**** MATERIALS PROVIDED
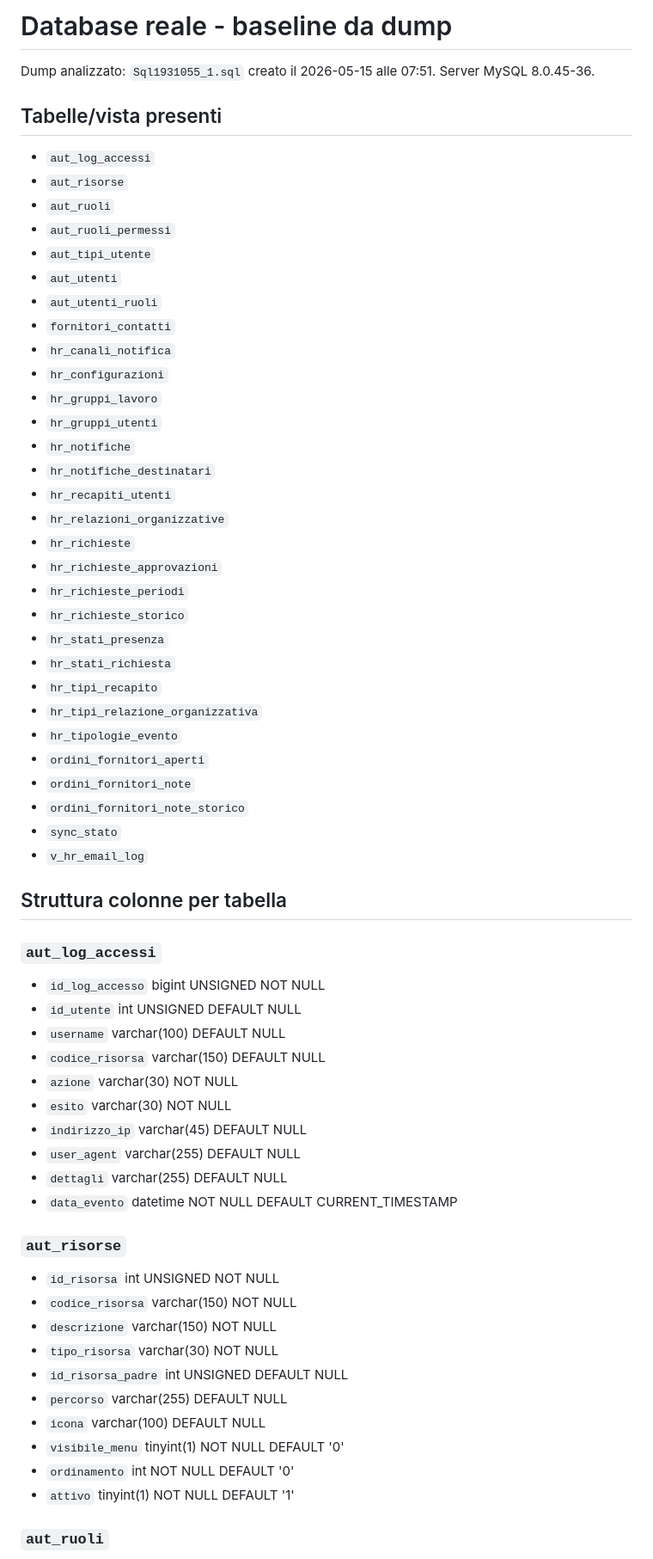
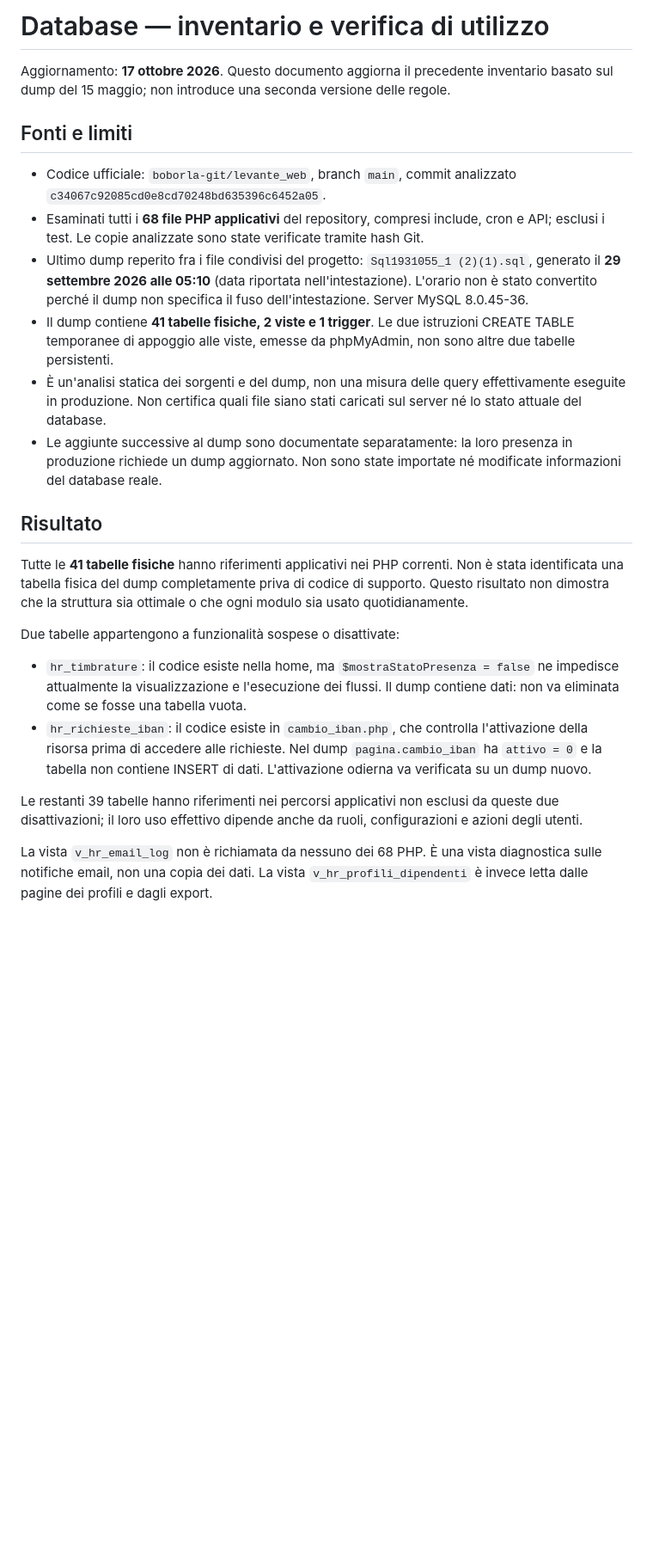
Before and after one commit to boborla-git/levante_web, a Markdown page: docs/allineamento/database.md, the part around one of its changes. Shown at 86% size. GitHub-like rendering; blank space fills up the shorter version.

Commit message:
Aggiorna inventario database con audit di tabelle, viste e funzioni sospese

```diff
--- a/docs/allineamento/database.md
+++ b/docs/allineamento/database.md
@@ -1,67 +1,26 @@
-# Database reale - baseline da dump
+# Database — inventario e verifica di utilizzo
 
-Dump analizzato: `Sql1931055_1.sql` creato il 2026-05-15 alle 07:51. Server MySQL 8.0.45-36.
+Aggiornamento: **17 ottobre 2026**. Questo documento aggiorna il precedente inventario basato sul dump del 15 maggio; non introduce una seconda versione delle regole.
 
-## Tabelle/vista presenti
+## Fonti e limiti
 
-- `aut_log_accessi`
-- `aut_risorse`
-- `aut_ruoli`
-- `aut_ruoli_permessi`
-- `aut_tipi_utente`
-- `aut_utenti`
-- `aut_utenti_ruoli`
-- `fornitori_contatti`
-- `hr_canali_notifica`
-- `hr_configurazioni`
-- `hr_gruppi_lavoro`
-- `hr_gruppi_utenti`
-- `hr_notifiche`
-- `hr_notifiche_destinatari`
-- `hr_recapiti_utenti`
-- `hr_relazioni_organizzative`
-- `hr_richieste`
-- `hr_richieste_approvazioni`
-- `hr_richieste_periodi`
-- `hr_richieste_storico`
-- `hr_stati_presenza`
-- `hr_stati_richiesta`
-- `hr_tipi_recapito`
-- `hr_tipi_relazione_organizzativa`
-- `hr_tipologie_evento`
-- `ordini_fornitori_aperti`
-- `ordini_fornitori_note`
-- `ordini_fornitori_note_storico`
-- `sync_stato`
-- `v_hr_email_log`
+- Codice ufficiale: `boborla-git/levante_web`, branch `main`, commit analizzato `c34067c92085cd0e8cd70248bd635396c6452a05`.
+- Esaminati tutti i **68 file PHP applicativi** del repository, compresi include, cron e API; esclusi i test. Le copie analizzate sono state verificate tramite hash Git.
+- Ultimo dump reperito fra i file condivisi del progetto: `Sql1931055_1 (2)(1).sql`, generato il **29 settembre 2026 alle 05:10** (data riportata nell'intestazione). L'orario non è stato convertito perché il dump non specifica il fuso dell'intestazione. Server MySQL 8.0.45-36.
+- Il dump contiene **41 tabelle fisiche, 2 viste e 1 trigger**. Le due istruzioni CREATE TABLE temporanee di appoggio alle viste, emesse da phpMyAdmin, non sono altre due tabelle persistenti.
+- È un'analisi statica dei sorgenti e del dump, non una misura delle query effettivamente eseguite in produzione. Non certifica quali file siano stati caricati sul server né lo stato attuale del database.
+- Le aggiunte successive al dump sono documentate separatamente: la loro presenza in produzione richiede un dump aggiornato. Non sono state importate né modificate informazioni del database reale.
 
-## Struttura colonne per tabella
+## Risultato
 
-### `aut_log_accessi`
+Tutte le **41 tabelle fisiche** hanno riferimenti applicativi nei PHP correnti. Non è stata identificata una tabella fisica del dump completamente priva di codice di supporto. Questo risultato non dimostra che la struttura sia ottimale o che ogni modulo sia usato quotidianamente.
 
-- `id_log_accesso` bigint UNSIGNED NOT NULL
-- `id_utente` int UNSIGNED DEFAULT NULL
-- `username` varchar(100) DEFAULT NULL
-- `codice_risorsa` varchar(150) DEFAULT NULL
-- `azione` varchar(30) NOT NULL
-- `esito` varchar(30) NOT NULL
-- `indirizzo_ip` varchar(45) DEFAULT NULL
-- `user_agent` varchar(255) DEFAULT NULL
-- `dettagli` varchar(255) DEFAULT NULL
-- `data_evento` datetime NOT NULL DEFAULT CURRENT_TIMESTAMP
+Due tabelle appartengono a funzionalità sospese o disattivate:
 
-### `aut_risorse`
+- `hr_timbrature`: il codice esiste nella home, ma `$mostraStatoPresenza = false` ne impedisce attualmente la visualizzazione e l'esecuzione dei flussi. Il dump contiene dati: non va eliminata come se fosse una tabella vuota.
+- `hr_richieste_iban`: il codice esiste in `cambio_iban.php`, che controlla l'attivazione della risorsa prima di accedere alle richieste. Nel dump `pagina.cambio_iban` ha `attivo = 0` e la tabella non contiene INSERT di dati. L'attivazione odierna va verificata su un dump nuovo.
 
-- `id_risorsa` int UNSIGNED NOT NULL
-- `codice_risorsa` varchar(150) NOT NULL
-- `descrizione` varchar(150) NOT NULL
-- `tipo_risorsa` varchar(30) NOT NULL
-- `id_risorsa_padre` int UNSIGNED DEFAULT NULL
-- `percorso` varchar(255) DEFAULT NULL
-- `icona` varchar(100) DEFAULT NULL
-- `visibile_menu` tinyint(1) NOT NULL DEFAULT '0'
-- `ordinamento` int NOT NULL DEFAULT '0'
-- `attivo` tinyint(1) NOT NULL DEFAULT '1'
+Le restanti 39 tabelle hanno riferimenti nei percorsi applicativi non esclusi da queste due disattivazioni; il loro uso effettivo dipende anche da ruoli, configurazioni e azioni degli utenti.
 
-### `aut_ruoli`
+La vista `v_hr_email_log` non è richiamata da nessuno dei 68 PHP. È una vista diagnostica sulle notifiche email, non una copia dei dati. La vista `v_hr_profili_dipendenti` è invece letta dalle pagine dei profili e dagli export.
 
```
Also changed, not shown: other parts of docs/allineamento/database.md (+91 -314 lines).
********
* _BRIEF_:
Repeat the data verbatim, excluding all pictures.

* _RESULT OF THIS EXERCISE_:
Before and after one commit to boborla-git/levante_web, a Markdown page: docs/allineamento/database.md, the part around one of its changes. Shown at 86% size. GitHub-like rendering; blank space fills up the shorter version.

Commit message:
Aggiorna inventario database con audit di tabelle, viste e funzioni sospese

```diff
--- a/docs/allineamento/database.md
+++ b/docs/allineamento/database.md
@@ -1,67 +1,26 @@
-# Database reale - baseline da dump
+# Database — inventario e verifica di utilizzo
 
-Dump analizzato: `Sql1931055_1.sql` creato il 2026-05-15 alle 07:51. Server MySQL 8.0.45-36.
+Aggiornamento: **17 ottobre 2026**. Questo documento aggiorna il precedente inventario basato sul dump del 15 maggio; non introduce una seconda versione delle regole.
 
-## Tabelle/vista presenti
+## Fonti e limiti
 
-- `aut_log_accessi`
-- `aut_risorse`
-- `aut_ruoli`
-- `aut_ruoli_permessi`
-- `aut_tipi_utente`
-- `aut_utenti`
-- `aut_utenti_ruoli`
-- `fornitori_contatti`
-- `hr_canali_notifica`
-- `hr_configurazioni`
-- `hr_gruppi_lavoro`
-- `hr_gruppi_utenti`
-- `hr_notifiche`
-- `hr_notifiche_destinatari`
-- `hr_recapiti_utenti`
-- `hr_relazioni_organizzative`
-- `hr_richieste`
-- `hr_richieste_approvazioni`
-- `hr_richieste_periodi`
-- `hr_richieste_storico`
-- `hr_stati_presenza`
-- `hr_stati_richiesta`
-- `hr_tipi_recapito`
-- `hr_tipi_relazione_organizzativa`
-- `hr_tipologie_evento`
-- `ordini_fornitori_aperti`
-- `ordini_fornitori_note`
-- `ordini_fornitori_note_storico`
-- `sync_stato`
-- `v_hr_email_log`
+- Codice ufficiale: `boborla-git/levante_web`, branch `main`, commit analizzato `c34067c92085cd0e8cd70248bd635396c6452a05`.
+- Esaminati tutti i **68 file PHP applicativi** del repository, compresi include, cron e API; esclusi i test. Le copie analizzate sono state verificate tramite hash Git.
+- Ultimo dump reperito fra i file condivisi del progetto: `Sql1931055_1 (2)(1).sql`, generato il **29 settembre 2026 alle 05:10** (data riportata nell'intestazione). L'orario non è stato convertito perché il dump non specifica il fuso dell'intestazione. Server MySQL 8.0.45-36.
+- Il dump contiene **41 tabelle fisiche, 2 viste e 1 trigger**. Le due istruzioni CREATE TABLE temporanee di appoggio alle viste, emesse da phpMyAdmin, non sono altre due tabelle persistenti.
+- È un'analisi statica dei sorgenti e del dump, non una misura delle query effettivamente eseguite in produzione. Non certifica quali file siano stati caricati sul server né lo stato attuale del database.
+- Le aggiunte successive al dump sono documentate separatamente: la loro presenza in produzione richiede un dump aggiornato. Non sono state importate né modificate informazioni del database reale.
 
-## Struttura colonne per tabella
+## Risultato
 
-### `aut_log_accessi`
+Tutte le **41 tabelle fisiche** hanno riferimenti applicativi nei PHP correnti. Non è stata identificata una tabella fisica del dump completamente priva di codice di supporto. Questo risultato non dimostra che la struttura sia ottimale o che ogni modulo sia usato quotidianamente.
 
-- `id_log_accesso` bigint UNSIGNED NOT NULL
-- `id_utente` int UNSIGNED DEFAULT NULL
-- `username` varchar(100) DEFAULT NULL
-- `codice_risorsa` varchar(150) DEFAULT NULL
-- `azione` varchar(30) NOT NULL
-- `esito` varchar(30) NOT NULL
-- `indirizzo_ip` varchar(45) DEFAULT NULL
-- `user_agent` varchar(255) DEFAULT NULL
-- `dettagli` varchar(255) DEFAULT NULL
-- `data_evento` datetime NOT NULL DEFAULT CURRENT_TIMESTAMP
+Due tabelle appartengono a funzionalità sospese o disattivate:
 
-### `aut_risorse`
+- `hr_timbrature`: il codice esiste nella home, ma `$mostraStatoPresenza = false` ne impedisce attualmente la visualizzazione e l'esecuzione dei flussi. Il dump contiene dati: non va eliminata come se fosse una tabella vuota.
+- `hr_richieste_iban`: il codice esiste in `cambio_iban.php`, che controlla l'attivazione della risorsa prima di accedere alle richieste. Nel dump `pagina.cambio_iban` ha `attivo = 0` e la tabella non contiene INSERT di dati. L'attivazione odierna va verificata su un dump nuovo.
 
-- `id_risorsa` int UNSIGNED NOT NULL
-- `codice_risorsa` varchar(150) NOT NULL
-- `descrizione` varchar(150) NOT NULL
-- `tipo_risorsa` varchar(30) NOT NULL
-- `id_risorsa_padre` int UNSIGNED DEFAULT NULL
-- `percorso` varchar(255) DEFAULT NULL
-- `icona` varchar(100) DEFAULT NULL
-- `visibile_menu` tinyint(1) NOT NULL DEFAULT '0'
-- `ordinamento` int NOT NULL DEFAULT '0'
-- `attivo` tinyint(1) NOT NULL DEFAULT '1'
+Le restanti 39 tabelle hanno riferimenti nei percorsi applicativi non esclusi da queste due disattivazioni; il loro uso effettivo dipende anche da ruoli, configurazioni e azioni degli utenti.
 
-### `aut_ruoli`
+La vista `v_hr_email_log` non è richiamata da nessuno dei 68 PHP. È una vista diagnostica sulle notifiche email, non una copia dei dati. La vista `v_hr_profili_dipendenti` è invece letta dalle pagine dei profili e dagli export.
 
```
Also changed, not shown: other parts of docs/allineamento/database.md (+91 -314 lines).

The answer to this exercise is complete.